This semester, we talked a lot about the removal of monuments. We studied the ways that localities around the globe removed monuments that enshrined histories of racism, colonization, and conquest – histories that no longer reflected the priorities of the community. What should replace these toppled monuments? Think about the people and events that we discussed this semester: What or who embodies who you want to celebrate? Write a proposal for a new historical monument and explain your reasoning using historical evidence.
Be a Public Historian
You have been hired as the new Head Curator of the Early American History wing of the Smithsonian Museum. Your first job is to design an exhibit for one of the three main areas we discussed in this course: 1) North American Empires, 2) The Age of Revolution, or 3) Becoming and Unbecoming American. Focusing on one of these areas, pick THREE objects, images, or documents you will highlight in your exhibit. Describe why you picked them, what you want them to illustrate, and how you will present them.
Home for the Holidays
For many of us, winter break means spending time with family and friends. Sometimes, this means participating in conversations about history with people who don’t know much about history at all. Many well-meaning people who have never taken a history course, read a historical book, or studied primary sources think they understand the American past. Lucky for them, you’re here to help! What are some of the myths you might encounter in family conversations about early American history? Write a script outlining such a conversation, explaining how you might win an argument over some widely held misconceptions about North American history. Be sure to use primary sources, course readings, and evidence to support your claims.
Design a Lesson Plan
You be the teacher! Pick a week, a theme, or a reading from this semester and design a lesson plan to teach to an age level of your choosing. What core issues do you want your students to learn? What kinds of questions will you ask of your students? What kinds of exercises, assignments, or sources will you have them do? Justify and explain your lesson plan in your paper.

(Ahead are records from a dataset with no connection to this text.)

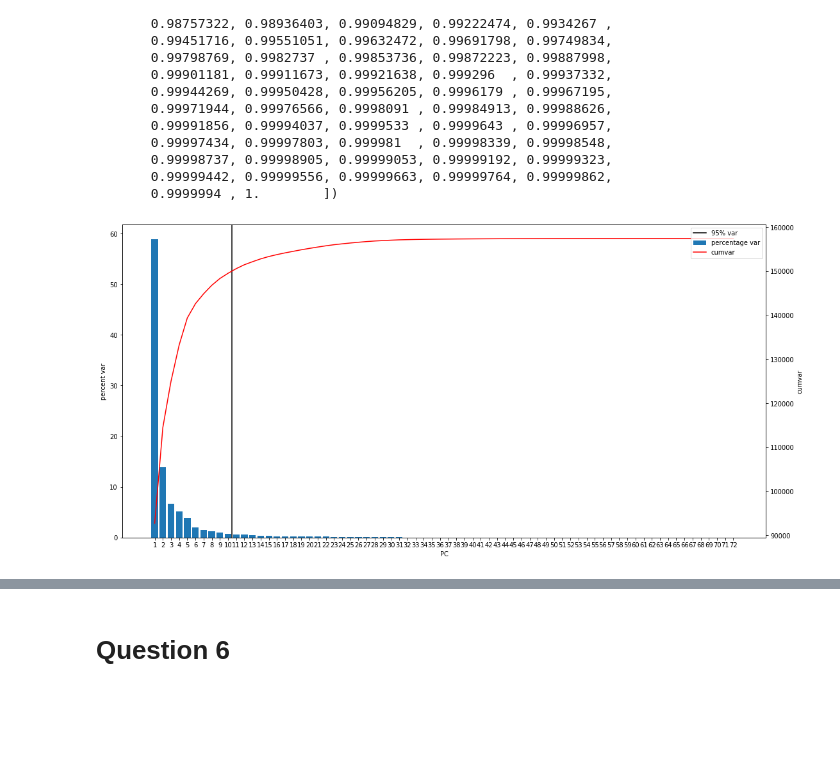
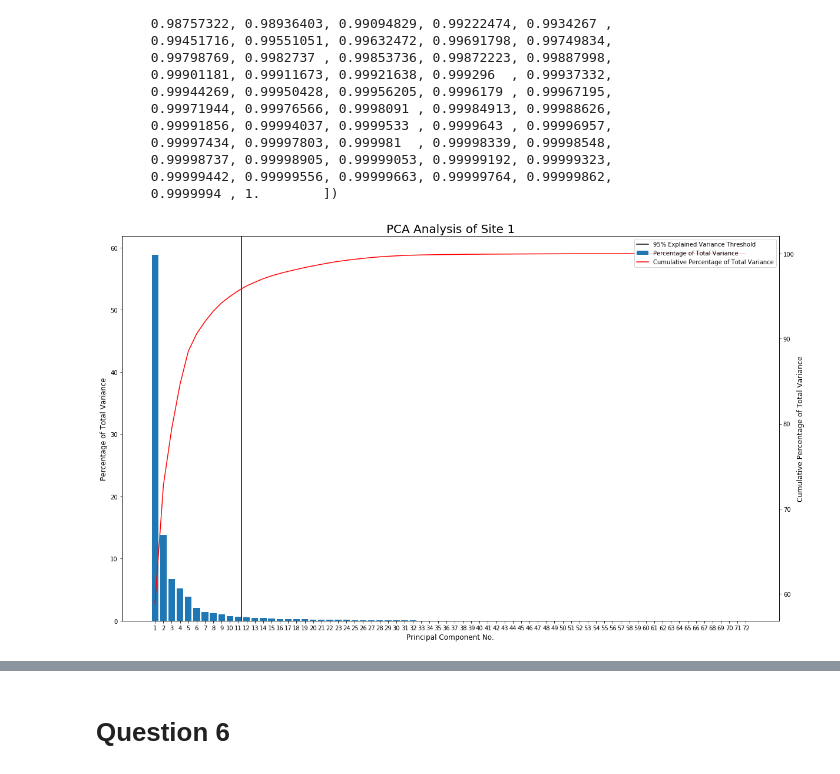
Before and after one commit to highpreef/IAML, a Jupyter notebook: Assignment 2.ipynb, the cells around one changed output, grey strips where cells are left out. Drawn from its saved outputs; the diff is of its cells as text; code cells hidden in the pictures; blank space fills up the shorter version.

```diff
--- a/Assignment 2.ipynb
+++ b/Assignment 2.ipynb
@@ -579,21 +674,22 @@ array([0.58900596, 0.72722179, 0.79409131, 0.84625699, 0.8853502 ,
 # %%
 pca = PCA(n_components=72, random_state=72)
 pca.fit(site1)
 fig, ax1 = plt.subplots()
-fig.set_figheight(9)
-fig.set_figwidth(18)
-lns1 = ax1.bar(np.arange(1,73), height=pca.explained_variance_ratio_*100, align='center', width=0.8, label='percentage var')
-ax1.set_ylabel('percent var')
-ax1.set_xlabel('PC')
+fig.set_figheight(12)
+fig.set_figwidth(20)
+lns1 = ax1.bar(np.arange(1,73), height=pca.explained_variance_ratio_*100, align='center', width=0.8, label='Percentage of Total Variance')
+ax1.set_ylabel('Percentage of Total Variance', fontsize=12)
+ax1.set_xlabel('Principal Component No.', fontsize=12)
 ax2 = ax1.twinx()
-lns2 = ax2.plot(np.arange(1,73), np.cumsum(pca.explained_variance_), color='red', label = 'cumvar')
-plt.ylabel('cumvar')
+lns2 = ax2.plot(np.arange(1,73), np.cumsum(pca.explained_variance_ratio_*100), color='red', label = 'Cumulative Percentage of Total Variance')
+plt.ylabel('Cumulative Percentage of Total Variance', fontsize=12)
 plt.xticks(np.arange(1,73), fontsize=7)
-lns3 = ax1.axvline(x=10.5, color='black', label='95% var')
+lns3 = ax1.axvline(x=11.4, color='black', label='95% Explained Variance Threshold')
 
 lines, labels = ax1.get_legend_handles_labels()
 lines2, labels2 = ax2.get_legend_handles_labels()
 ax2.legend(lines+lines2, labels+labels2, loc='upper right')
+plt.title("PCA Analysis of Site 1", fontsize=20)
 plt.show()
 # %% [output]
-[figure, old version]
+[figure, new version]
```
Also changed, not shown: parts of 38 cells of this notebook, 23 other files.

Write the Final Lecture of This Course
You be the Professor! How do you want to wrap up this class? What are the big takeaway lessons from nearly 400 years of North American history? How might you emphasize to your students why history matters and what examples will you use to illustrate your main points? You can write this summation chronologically, thematically, geographically, or through individual characters. The choice is yours – it’s your class!
So many of the individuals and events we discussed this semester would lend themselves to social media. What individuals do you think would use social media well and how? Do you have ideas about how to harness the power of social media to illustrate, inform, explore, and educate the public about an episode of American History? If so, go forth and experiment. Use some form of social media to explore a particular theme, event, set of ideas, document, reading, or individual from this semester. Record a podcast, generate memes, craft a Twitter thread, start a tumblr, make some gifs. Always ground your ideas in course material and evidence but go forth and surprise me.
Are you artistically, musically, poetically, cinematically, or otherwise creatively inclined? Are you going to write the next Broadway smash “Ona Judge: The Musical”? Do you want to create a movie trailer for your Pox Americana film pitch? Are you an animator with made skills? A poet moved by history? An actor who wants to do a dramatic reading of a historical text? Work to your strengths and create an “unessay” project that brings together lessons, insights, evidence, or reflections on our course material in a meaningful creative project. You have a lot of free rein here. Dazzle me. Make me proud.